On the other hand, three foreign orders are about to be awarded, for each of which Alvis is a runner. And in 2005, it starts production work on the multinational Multi-Role Armoured Vehicle (MRAV), the largest collaborative armoured vehicle programme in the history of NATO.
MRAV, a unique modular design with a demountable hull, is now being built in prototype at Telford to the tightest of schedules and technical tolerances.
It could have a total European requirement of up to 3,000 units - in which case factory output will more than double and capacity will be at a premium.

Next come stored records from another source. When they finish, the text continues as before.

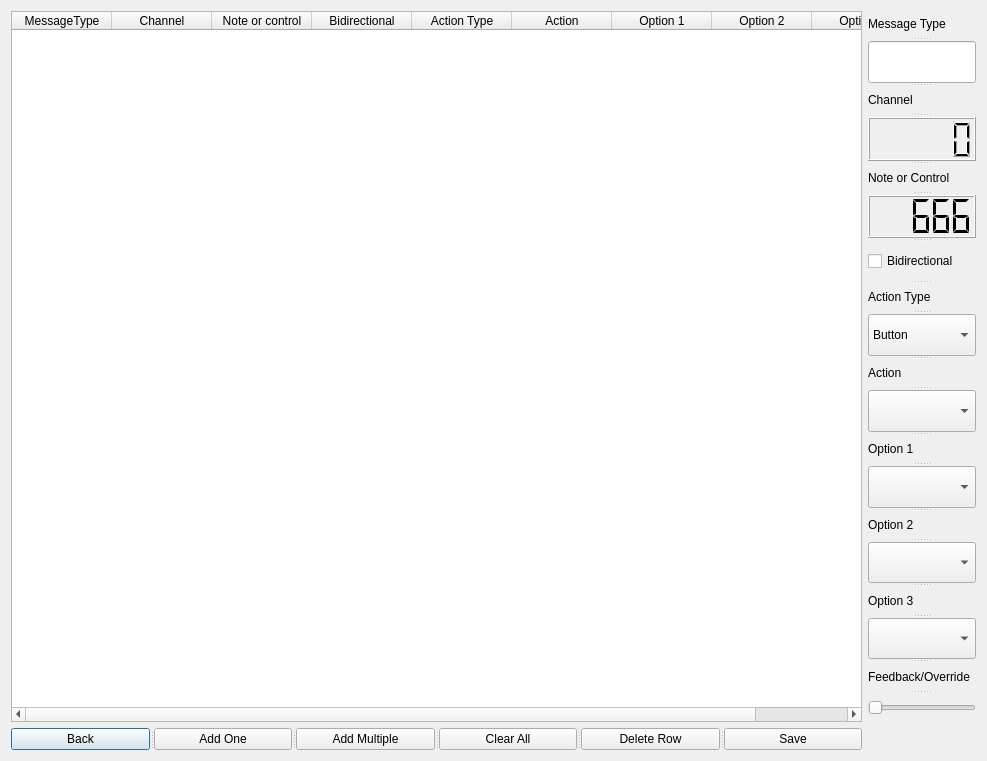
This is src/forms/configwindow.ui in Alzy/obs-midi as Qt 5 draws it before an edit. The edited form follows.
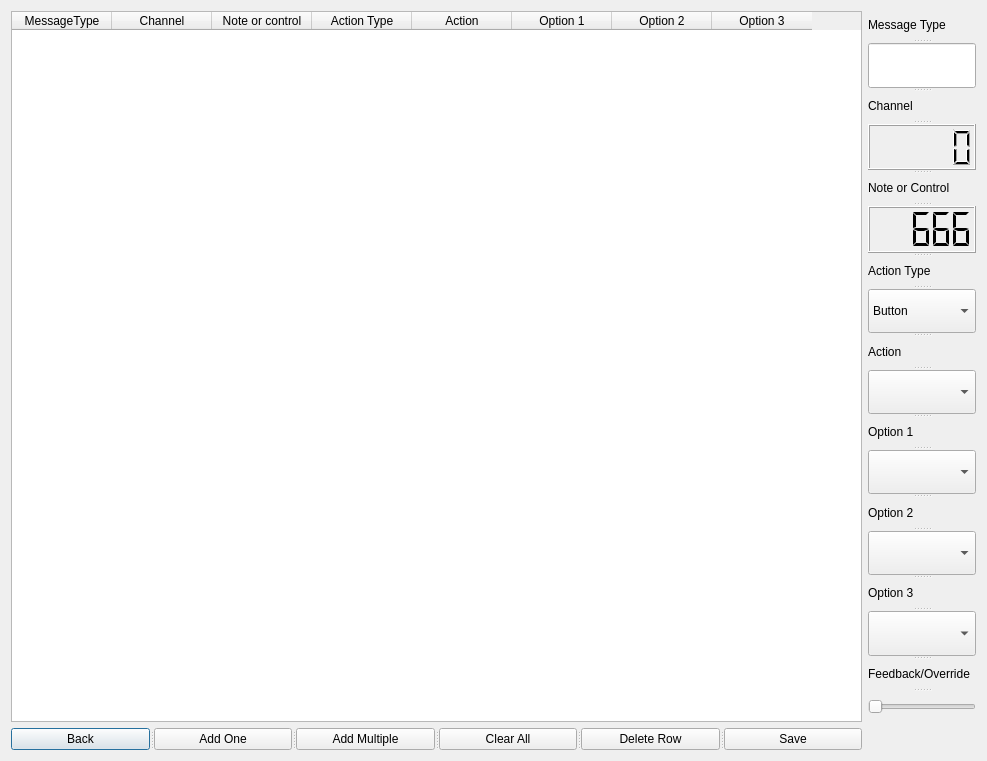
This is the edited form.

Commit message: Fix CMake, Remove Bidirectional From ConfigWindow GUI

```diff
--- a/src/forms/configwindow.ui
+++ b/src/forms/configwindow.ui
@@ -52,11 +52,6 @@
        <string>Note or control</string>
       </property>
      </column>
-     <column>
-      <property name="text">
-       <string>Bidirectional</string>
-      </property>
-     </column>
      <column>
       <property name="text">
        <string>Action Type</string>
@@ -142,17 +137,6 @@
        <number>666</number>
       </property>
      </widget>
-     <widget class="QCheckBox" name="checkBox">
-      <property name="sizePolicy">
-       <sizepolicy hsizetype="MinimumExpanding" vsizetype="Preferred">
-        <horstretch>0</horstretch>
-        <verstretch>0</verstretch>
-       </sizepolicy>
-      </property>
-      <property name="text">
-       <string>Bidirectional</string>
-      </property>
-     </widget>
      <widget class="QLabel" name="label_4">
       <property name="sizePolicy">
        <sizepolicy hsizetype="MinimumExpanding" vsizetype="Preferred">
```
The commit also changes 4 other files.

But that's the defence industry. 'We don't view a downturn as the end of the world,' says Alvis's managing director Chris Rowe cheerfully. Although not exactly a blessing in disguise (especially for an exceptionally loyal workforce that is co-operating in voluntary redundancies), the cyclical defence ordering has been a powerful spur to competitiveness. For a start, it has obliged the company to concentrate on exports, so it is accustomed to competing inter- nationally on quality, innovation and absolute reliability. Having merged with GKN Defence and acquired Vickers earlier this year, it is also leading the consolidation of the European armoured vehicle segment to meet larger American rivals on more equal terms.
As a project-based organisation 'at the top of the supply chain' with exceptionally demanding customers, Alvis stands or falls by the responsiveness of its manufacturing processes, which run all the way from raw material to final assembly. Flexibility is even more critical, since it manufactures in tiny quantities of extremely high value. And there is always the possibility of explosions in far-off places that can generate sudden surges of urgent demand.
So the lull in the order book is deceptive. Alvis is using it to bed in a range of product and process innovations covering work on detection avoidance, new hull materials and electric drive on the product side, and initiatives in supplier and supply chain management, lead-time reduction and teambuilding and teamworking (including an innovative ideas scheme) in processes. The aim is to build an Alvis production system that supports customer 'partnership' with full-range service, making Alvis 'the partner of choice for soldier and buyer'. That's the planned side. But in the defence industry things don't always go to plan - and in matters of life and death few honours go to those who are unprepared.
- Amicus, the union formed by the merger of AEEU and MSF can now claim to be Britain's largest union in manufacturing. Amicus is determined to provide a focus for promoting investment into the UK's manufacturing base. The union is committed to raising productivity and strengthening job security and prosperity for those dependent on a thriving manufacturing economy.